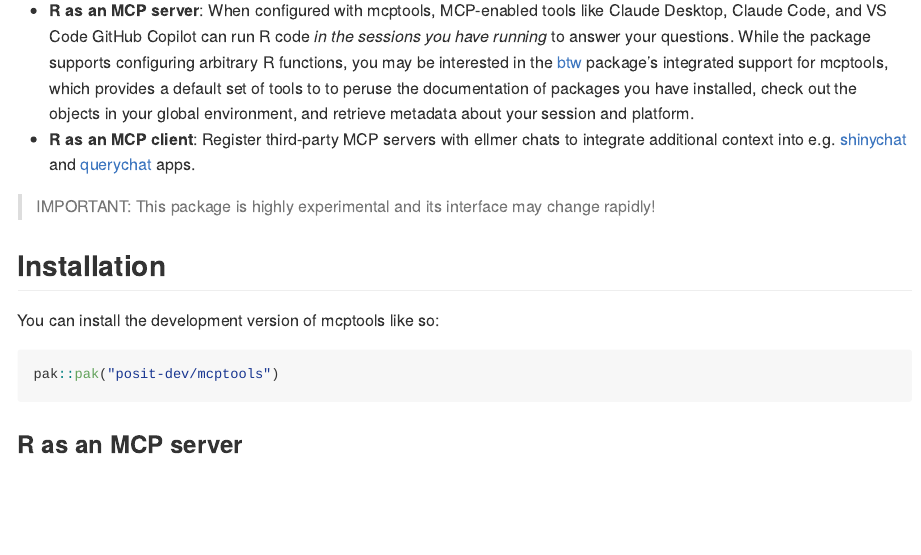
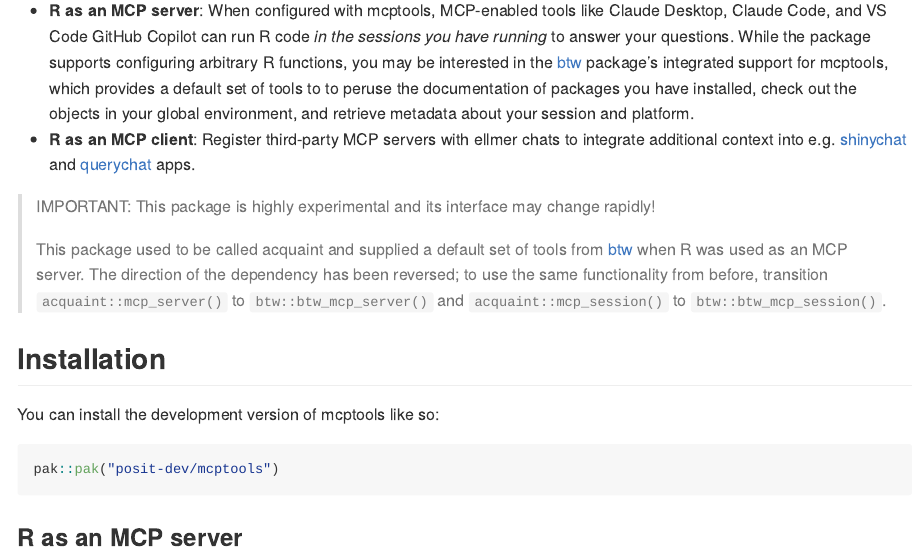
Before and after one commit to posit-dev/mcptools, an R Markdown document (README.Rmd): the page in a window 1100 px wide, from 360 px down. The pictures show the output file README.md that the author committed with the source, drawn offline in the style of GitHub; badge pictures from the web are left out.

Commit message:
note pkg rename and new preferred entry point

```diff
--- a/README.Rmd
+++ b/README.Rmd
@@ -41,6 +41,9 @@
 
 > IMPORTANT:
 > This package is highly experimental and its interface may change rapidly!
+>
+> This package used to be called acquaint and supplied a default set of tools from [btw](https://github.com/posit-dev/btw) when R was used as an MCP server. The direction of the dependency has been reversed; to use the same functionality from before, transition `acquaint::mcp_server()` to `btw::btw_mcp_server()` and `acquaint::mcp_session()` to `btw::btw_mcp_session()`.
+
 
 ## Installation
 
```
Also changed, not shown: README.md.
☆ ☆ ☆ ☆ ☆
*WHAT YOU ARE ASKED TO DO*
Would you print all of the entries exactly, omitting any image?

*OUTPUT BELOW*
Before and after one commit to posit-dev/mcptools, an R Markdown document (README.Rmd): the page in a window 1100 px wide, from 360 px down. The pictures show the output file README.md that the author committed with the source, drawn offline in the style of GitHub; badge pictures from the web are left out.

Commit message:
note pkg rename and new preferred entry point

```diff
--- a/README.Rmd
+++ b/README.Rmd
@@ -41,6 +41,9 @@
 
 > IMPORTANT:
 > This package is highly experimental and its interface may change rapidly!
+>
+> This package used to be called acquaint and supplied a default set of tools from [btw](https://github.com/posit-dev/btw) when R was used as an MCP server. The direction of the dependency has been reversed; to use the same functionality from before, transition `acquaint::mcp_server()` to `btw::btw_mcp_server()` and `acquaint::mcp_session()` to `btw::btw_mcp_session()`.
+
 
 ## Installation
 
```
Also changed, not shown: README.md.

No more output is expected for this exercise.